◆ **WHAT IS EXPECTED**
If a line in the data contains "label", copy it out.

== Segment start ==

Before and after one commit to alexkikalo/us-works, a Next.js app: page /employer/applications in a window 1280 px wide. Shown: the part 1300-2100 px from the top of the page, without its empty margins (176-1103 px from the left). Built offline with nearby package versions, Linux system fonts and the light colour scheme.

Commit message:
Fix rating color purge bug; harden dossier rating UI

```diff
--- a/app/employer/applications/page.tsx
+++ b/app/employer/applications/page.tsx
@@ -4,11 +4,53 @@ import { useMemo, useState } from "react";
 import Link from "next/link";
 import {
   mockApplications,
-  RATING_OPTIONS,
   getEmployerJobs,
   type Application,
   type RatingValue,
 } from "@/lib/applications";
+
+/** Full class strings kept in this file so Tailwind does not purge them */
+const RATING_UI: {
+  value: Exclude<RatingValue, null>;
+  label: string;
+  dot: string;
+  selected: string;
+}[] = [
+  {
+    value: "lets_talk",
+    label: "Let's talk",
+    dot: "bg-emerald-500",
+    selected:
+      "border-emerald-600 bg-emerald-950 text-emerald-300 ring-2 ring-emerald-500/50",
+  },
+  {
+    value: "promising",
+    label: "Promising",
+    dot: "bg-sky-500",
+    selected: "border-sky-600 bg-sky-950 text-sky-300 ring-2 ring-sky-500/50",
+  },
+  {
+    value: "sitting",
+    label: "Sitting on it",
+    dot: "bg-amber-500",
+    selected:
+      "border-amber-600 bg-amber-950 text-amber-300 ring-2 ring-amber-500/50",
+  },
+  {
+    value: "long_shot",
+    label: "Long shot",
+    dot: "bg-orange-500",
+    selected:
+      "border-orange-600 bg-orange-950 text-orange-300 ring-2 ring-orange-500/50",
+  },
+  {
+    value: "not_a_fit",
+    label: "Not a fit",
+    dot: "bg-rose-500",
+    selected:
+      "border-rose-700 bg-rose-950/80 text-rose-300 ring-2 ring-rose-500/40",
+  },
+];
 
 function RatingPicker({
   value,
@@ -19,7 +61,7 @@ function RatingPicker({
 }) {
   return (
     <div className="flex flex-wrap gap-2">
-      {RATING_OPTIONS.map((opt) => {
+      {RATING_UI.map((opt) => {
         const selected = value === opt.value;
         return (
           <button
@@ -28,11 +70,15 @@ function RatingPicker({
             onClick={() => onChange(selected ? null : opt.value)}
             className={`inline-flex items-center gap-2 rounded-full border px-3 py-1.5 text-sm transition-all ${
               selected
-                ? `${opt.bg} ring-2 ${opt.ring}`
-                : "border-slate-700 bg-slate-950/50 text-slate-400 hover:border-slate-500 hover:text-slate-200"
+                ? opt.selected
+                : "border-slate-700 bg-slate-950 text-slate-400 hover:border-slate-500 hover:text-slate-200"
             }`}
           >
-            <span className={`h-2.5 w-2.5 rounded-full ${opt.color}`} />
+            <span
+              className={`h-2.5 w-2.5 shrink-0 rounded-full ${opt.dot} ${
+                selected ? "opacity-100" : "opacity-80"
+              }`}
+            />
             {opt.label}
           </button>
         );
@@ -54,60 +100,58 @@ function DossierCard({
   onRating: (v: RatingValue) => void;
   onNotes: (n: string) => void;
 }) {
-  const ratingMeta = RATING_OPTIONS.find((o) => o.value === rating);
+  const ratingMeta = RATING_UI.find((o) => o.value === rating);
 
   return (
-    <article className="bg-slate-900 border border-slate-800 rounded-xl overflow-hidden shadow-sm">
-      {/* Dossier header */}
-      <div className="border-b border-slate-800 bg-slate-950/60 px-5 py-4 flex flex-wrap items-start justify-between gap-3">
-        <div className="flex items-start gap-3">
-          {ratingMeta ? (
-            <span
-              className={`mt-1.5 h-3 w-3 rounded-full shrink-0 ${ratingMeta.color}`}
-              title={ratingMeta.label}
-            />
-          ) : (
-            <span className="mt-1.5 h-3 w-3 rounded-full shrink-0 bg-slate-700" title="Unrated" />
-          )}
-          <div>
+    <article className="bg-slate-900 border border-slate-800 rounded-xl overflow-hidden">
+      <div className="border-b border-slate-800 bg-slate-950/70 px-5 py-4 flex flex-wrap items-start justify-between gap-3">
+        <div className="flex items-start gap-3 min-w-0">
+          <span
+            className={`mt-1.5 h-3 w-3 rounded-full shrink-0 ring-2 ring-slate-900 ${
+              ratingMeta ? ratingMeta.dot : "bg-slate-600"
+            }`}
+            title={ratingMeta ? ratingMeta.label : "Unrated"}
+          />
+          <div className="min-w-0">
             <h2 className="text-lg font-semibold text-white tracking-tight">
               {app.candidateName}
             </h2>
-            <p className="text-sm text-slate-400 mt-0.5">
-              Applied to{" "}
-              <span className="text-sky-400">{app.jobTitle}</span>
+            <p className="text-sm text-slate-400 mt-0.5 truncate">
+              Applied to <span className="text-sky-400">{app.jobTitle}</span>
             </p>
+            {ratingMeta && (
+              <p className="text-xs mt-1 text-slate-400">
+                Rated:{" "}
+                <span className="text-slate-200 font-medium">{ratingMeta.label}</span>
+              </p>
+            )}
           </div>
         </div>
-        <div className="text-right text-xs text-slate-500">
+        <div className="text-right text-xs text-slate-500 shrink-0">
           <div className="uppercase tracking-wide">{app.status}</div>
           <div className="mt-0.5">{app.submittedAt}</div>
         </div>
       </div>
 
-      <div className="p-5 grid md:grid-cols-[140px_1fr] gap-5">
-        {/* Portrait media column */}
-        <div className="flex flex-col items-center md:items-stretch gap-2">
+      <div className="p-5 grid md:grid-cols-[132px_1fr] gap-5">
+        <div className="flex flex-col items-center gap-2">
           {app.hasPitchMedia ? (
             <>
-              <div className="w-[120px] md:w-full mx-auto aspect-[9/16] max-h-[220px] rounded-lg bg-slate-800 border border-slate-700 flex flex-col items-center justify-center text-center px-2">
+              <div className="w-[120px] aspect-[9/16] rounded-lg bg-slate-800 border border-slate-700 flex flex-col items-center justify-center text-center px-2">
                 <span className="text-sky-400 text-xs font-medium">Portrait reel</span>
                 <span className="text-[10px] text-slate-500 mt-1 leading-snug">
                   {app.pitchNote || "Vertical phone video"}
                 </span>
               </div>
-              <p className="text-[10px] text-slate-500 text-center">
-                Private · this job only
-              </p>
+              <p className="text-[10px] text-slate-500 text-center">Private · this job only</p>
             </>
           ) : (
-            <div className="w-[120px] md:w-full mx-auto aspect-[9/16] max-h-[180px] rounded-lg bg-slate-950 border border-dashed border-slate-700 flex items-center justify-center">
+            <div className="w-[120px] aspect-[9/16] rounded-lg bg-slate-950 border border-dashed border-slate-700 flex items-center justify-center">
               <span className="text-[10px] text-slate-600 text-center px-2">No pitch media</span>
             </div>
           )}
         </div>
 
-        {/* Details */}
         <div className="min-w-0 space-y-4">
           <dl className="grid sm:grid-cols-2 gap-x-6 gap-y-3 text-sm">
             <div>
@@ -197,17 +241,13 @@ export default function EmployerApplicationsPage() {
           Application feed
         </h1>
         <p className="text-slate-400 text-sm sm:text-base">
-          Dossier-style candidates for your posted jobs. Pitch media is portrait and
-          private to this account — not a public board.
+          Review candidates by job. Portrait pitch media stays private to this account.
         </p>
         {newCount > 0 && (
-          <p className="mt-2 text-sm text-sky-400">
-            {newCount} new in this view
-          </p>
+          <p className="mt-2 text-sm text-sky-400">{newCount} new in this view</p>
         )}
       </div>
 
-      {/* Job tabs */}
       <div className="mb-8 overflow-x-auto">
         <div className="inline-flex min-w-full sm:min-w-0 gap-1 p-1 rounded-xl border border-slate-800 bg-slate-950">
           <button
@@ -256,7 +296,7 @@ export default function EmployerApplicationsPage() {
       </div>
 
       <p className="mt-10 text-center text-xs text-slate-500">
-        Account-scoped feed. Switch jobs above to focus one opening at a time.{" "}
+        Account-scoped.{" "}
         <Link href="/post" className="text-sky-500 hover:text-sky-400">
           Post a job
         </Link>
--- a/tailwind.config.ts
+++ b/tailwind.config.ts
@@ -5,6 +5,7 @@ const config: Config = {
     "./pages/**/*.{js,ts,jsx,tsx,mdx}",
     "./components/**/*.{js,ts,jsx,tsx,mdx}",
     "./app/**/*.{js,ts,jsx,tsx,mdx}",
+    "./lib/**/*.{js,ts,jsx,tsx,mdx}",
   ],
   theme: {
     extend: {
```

== Segment end ==
== Segment start ==

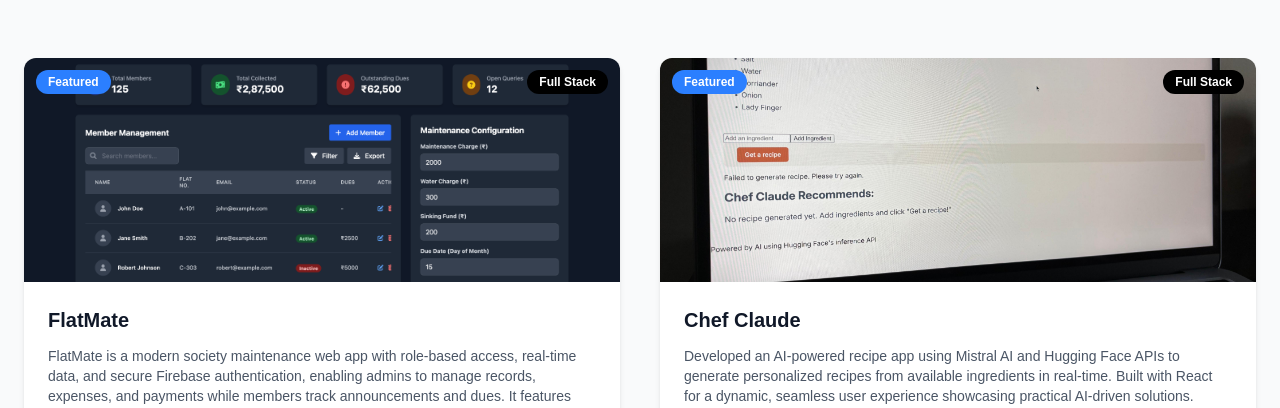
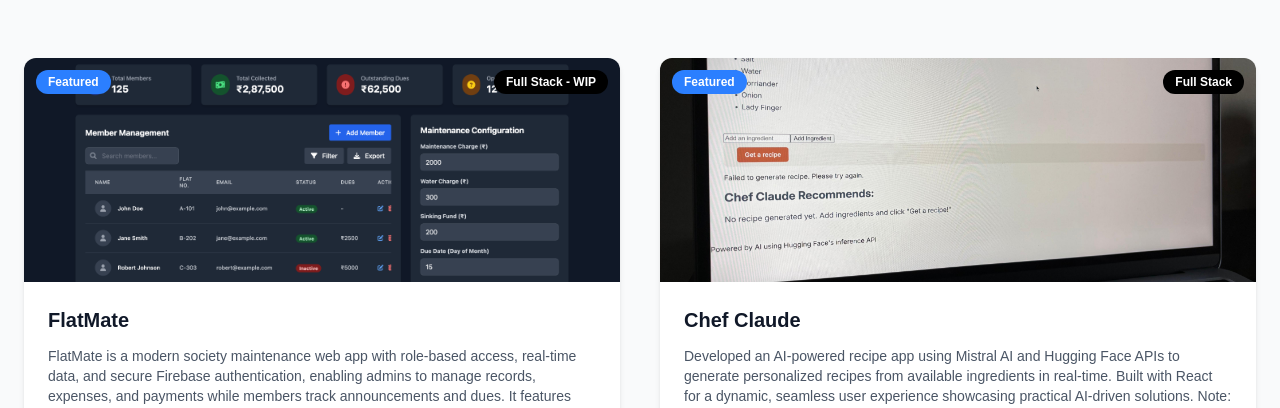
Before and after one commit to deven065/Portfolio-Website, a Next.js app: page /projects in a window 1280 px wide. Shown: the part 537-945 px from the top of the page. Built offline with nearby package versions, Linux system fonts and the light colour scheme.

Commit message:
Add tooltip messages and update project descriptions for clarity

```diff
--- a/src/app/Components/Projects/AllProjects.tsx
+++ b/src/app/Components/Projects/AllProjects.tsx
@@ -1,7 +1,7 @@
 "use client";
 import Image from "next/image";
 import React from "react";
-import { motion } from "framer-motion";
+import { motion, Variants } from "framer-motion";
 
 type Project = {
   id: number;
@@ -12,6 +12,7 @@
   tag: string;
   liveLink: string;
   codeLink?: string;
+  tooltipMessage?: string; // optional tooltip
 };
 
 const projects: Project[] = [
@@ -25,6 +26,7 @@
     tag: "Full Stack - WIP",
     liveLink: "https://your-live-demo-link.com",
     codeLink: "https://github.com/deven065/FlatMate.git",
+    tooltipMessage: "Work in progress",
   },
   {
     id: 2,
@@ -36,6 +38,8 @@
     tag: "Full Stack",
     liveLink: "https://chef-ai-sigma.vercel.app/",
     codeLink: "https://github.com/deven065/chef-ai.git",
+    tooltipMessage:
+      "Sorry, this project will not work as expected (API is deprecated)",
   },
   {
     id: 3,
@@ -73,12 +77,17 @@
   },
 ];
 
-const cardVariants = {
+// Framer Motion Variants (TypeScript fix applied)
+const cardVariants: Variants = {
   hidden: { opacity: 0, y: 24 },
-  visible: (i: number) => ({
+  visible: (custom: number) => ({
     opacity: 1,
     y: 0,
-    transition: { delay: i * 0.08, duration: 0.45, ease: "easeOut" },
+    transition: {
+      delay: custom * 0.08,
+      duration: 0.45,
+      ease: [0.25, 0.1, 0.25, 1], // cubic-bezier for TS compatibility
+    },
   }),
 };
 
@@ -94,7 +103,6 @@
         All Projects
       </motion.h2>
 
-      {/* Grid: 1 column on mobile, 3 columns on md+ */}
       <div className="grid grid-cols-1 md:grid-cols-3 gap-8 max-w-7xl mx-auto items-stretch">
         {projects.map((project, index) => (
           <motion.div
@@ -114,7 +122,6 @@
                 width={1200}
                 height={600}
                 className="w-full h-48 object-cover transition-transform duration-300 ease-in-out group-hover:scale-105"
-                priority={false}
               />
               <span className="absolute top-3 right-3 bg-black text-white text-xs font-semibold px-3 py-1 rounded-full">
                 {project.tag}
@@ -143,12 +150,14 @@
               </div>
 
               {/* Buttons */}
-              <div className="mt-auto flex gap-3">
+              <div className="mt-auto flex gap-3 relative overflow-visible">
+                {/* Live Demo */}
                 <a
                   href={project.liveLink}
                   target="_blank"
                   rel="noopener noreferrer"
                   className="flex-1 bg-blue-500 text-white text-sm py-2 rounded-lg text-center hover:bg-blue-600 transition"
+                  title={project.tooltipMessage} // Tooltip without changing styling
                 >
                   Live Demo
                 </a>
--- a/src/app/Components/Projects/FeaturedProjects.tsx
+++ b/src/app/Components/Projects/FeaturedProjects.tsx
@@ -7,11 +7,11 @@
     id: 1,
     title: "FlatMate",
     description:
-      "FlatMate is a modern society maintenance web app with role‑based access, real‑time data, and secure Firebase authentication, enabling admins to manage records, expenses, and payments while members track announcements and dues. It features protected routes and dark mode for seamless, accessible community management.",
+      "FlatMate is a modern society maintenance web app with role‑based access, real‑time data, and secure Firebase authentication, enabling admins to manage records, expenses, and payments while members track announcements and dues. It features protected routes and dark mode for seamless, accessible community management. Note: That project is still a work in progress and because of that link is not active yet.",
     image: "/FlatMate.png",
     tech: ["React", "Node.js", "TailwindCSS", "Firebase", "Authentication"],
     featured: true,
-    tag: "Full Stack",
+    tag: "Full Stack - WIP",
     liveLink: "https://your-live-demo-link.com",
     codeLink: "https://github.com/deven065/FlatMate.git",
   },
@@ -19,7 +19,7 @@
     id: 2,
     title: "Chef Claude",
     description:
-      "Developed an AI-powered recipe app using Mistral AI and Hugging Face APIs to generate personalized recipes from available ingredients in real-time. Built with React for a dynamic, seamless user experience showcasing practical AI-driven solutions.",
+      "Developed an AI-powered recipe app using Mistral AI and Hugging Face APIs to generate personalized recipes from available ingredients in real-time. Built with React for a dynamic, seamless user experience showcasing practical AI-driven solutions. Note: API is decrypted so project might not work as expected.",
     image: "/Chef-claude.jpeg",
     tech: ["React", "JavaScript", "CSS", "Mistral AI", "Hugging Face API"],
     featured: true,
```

== Segment end ==

◆ **ANSWER FOR THIS EXERCISE**
+  label: string;
+    label: "Let's talk",
+    label: "Promising",
+    label: "Sitting on it",
+    label: "Long shot",
+    label: "Not a fit",
             {opt.label}
-              title={ratingMeta.label}
+            title={ratingMeta ? ratingMeta.label : "Unrated"}
+                <span className="text-slate-200 font-medium">{ratingMeta.label}</span>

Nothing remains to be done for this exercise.